Hickerson–Murphy–Key files, lot 58 D 33, “Ambassador Lodge”
Memorandum by the Deputy United States Representative at the United Nations (Gross) to the United States Representative at the United Nations (Lodge)
- Appointment of a Secretary General
Sir Gladwyn Jebb told me yesterday afternoon he had discussed the question of the appointment of a Secretary General at lunch on Monday with six other members of the Security Council, excluding Lebanon (the Lebanese Representative not being here), the Soviet Union, China and ourselves. He said he was convinced from his discussion that “no candidate other than Pearson could get seven votes in the Security Council”.
Jebb referred (more in regret than in anger) to your reluctance to discuss the question with him on any specific basis, and said he felt he had to “keep the thing moving”. He asked me to tell you, therefore, that he is planning to request a Security Council meeting to take up the question, perhaps early next week.
I told Jebb I would report this to you, but that I did not think it appropriate for me to discuss the matter with him. However, I told Jebb that Pearson had told Jack Ross and myself that he did not want his name bandied about and was reluctant to have his name put forward merely to be rejected. Jebb seemed quite uncertain about Pearson’s attitude in this respect and said he thought perhaps he should have a talk with Pearson.

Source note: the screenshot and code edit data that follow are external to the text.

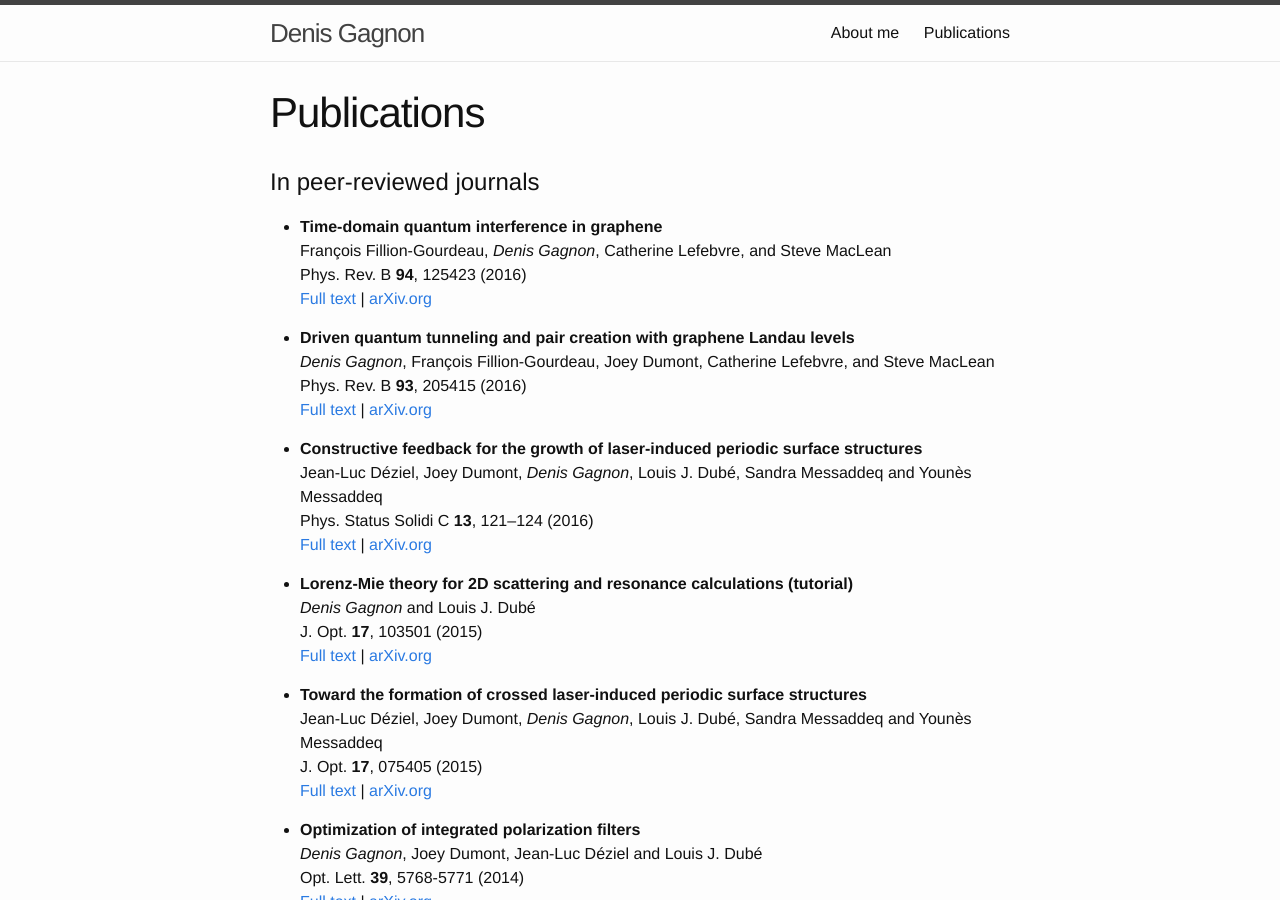
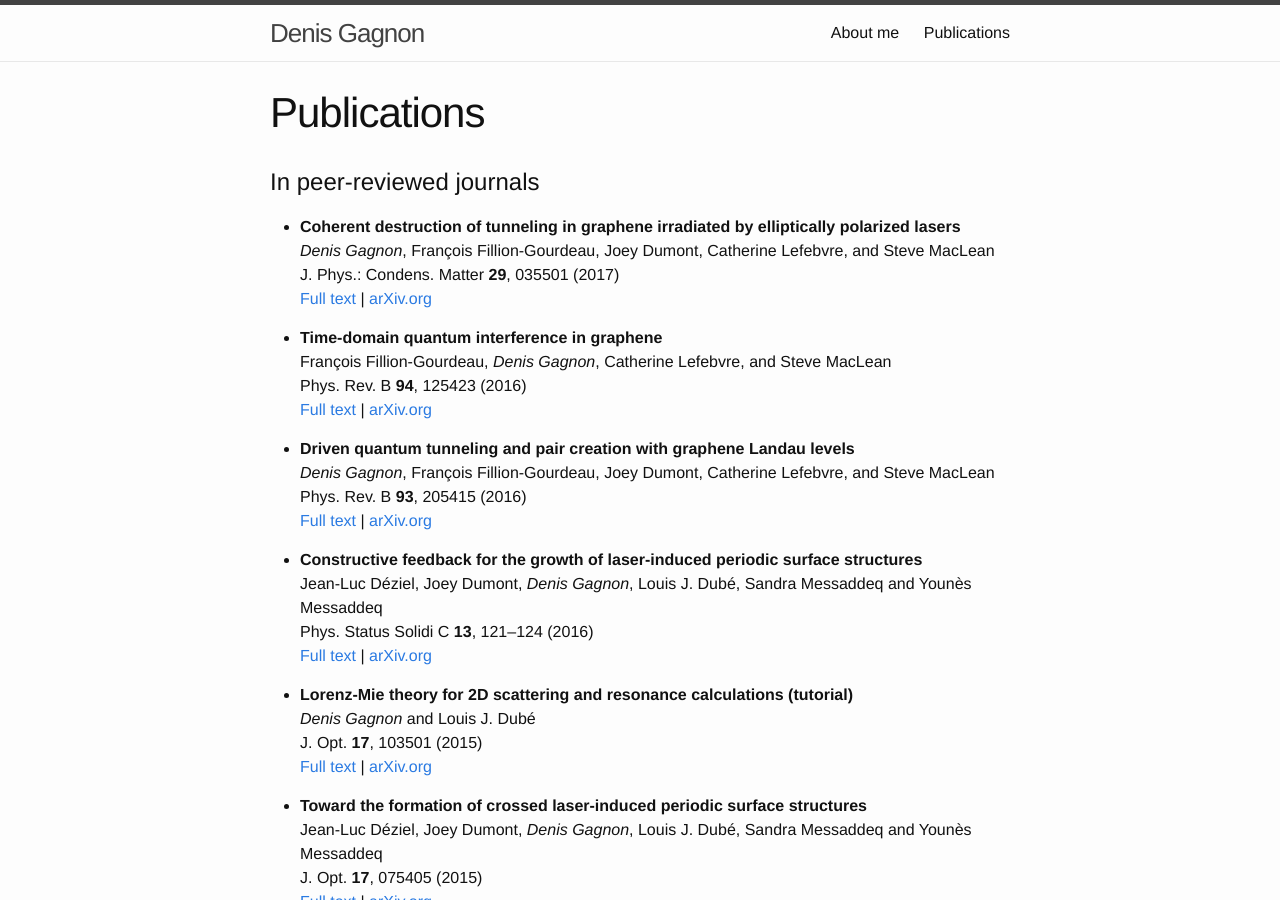
Before and after one commit to McNoggins/mcnoggins.github.io, a Jekyll site: the page built from publications.md, in a window 1280 px wide and 900 px high. Built offline with Jekyll 4.4.1, drawn with Linux system fonts in a browser that asks for light colours.

Commit message:
Update publications.md

```diff
--- a/publications.md
+++ b/publications.md
@@ -6,6 +6,12 @@ permalink: /publications/
 
 In peer-reviewed journals
 =============
+* **Coherent destruction of tunneling in graphene irradiated by elliptically polarized lasers** <br>
+*Denis Gagnon*, François Fillion-Gourdeau, Joey Dumont, Catherine Lefebvre, and Steve MacLean  <br>
+J. Phys.: Condens. Matter **29**, 035501 (2017) <br>
+[Full text](http://iopscience.iop.org/article/10.1088/0953-8984/29/3/035501){:target="_blank"} |
+[arXiv.org](https://arxiv.org/abs/1609.02821){:target="_blank"}
+
 * **Time-domain quantum interference in graphene** <br>
 François Fillion-Gourdeau, *Denis Gagnon*, Catherine Lefebvre, and Steve MacLean <br>
 Phys. Rev. B **94**, 125423 (2016) <br>
```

Jebb’s idea is that even if Pearson is turned down on the first round, if other names are put forward and they are turned down, Pearson could be advanced again and possibly would be accepted on the second round.
Jebb’s proposal to call for a Security Council meeting to take up the question of the appointment of a Secretary General at this time seems to me to raise at least three questions: [Page 442]
- The unfortunate aspect of taking this problem up before the Personnel item is disposed of;
- The poor tactics, it seems to me, of putting Pearson’s name, or anybody else’s name forward, merely to be vetoed;
- Taking up the question of the appointment of a Secretary General before the Korean item is finished in Committee 1.
We have information that Bokhari has tried unsuccessfully to obtain Soviet reactions to Pearson.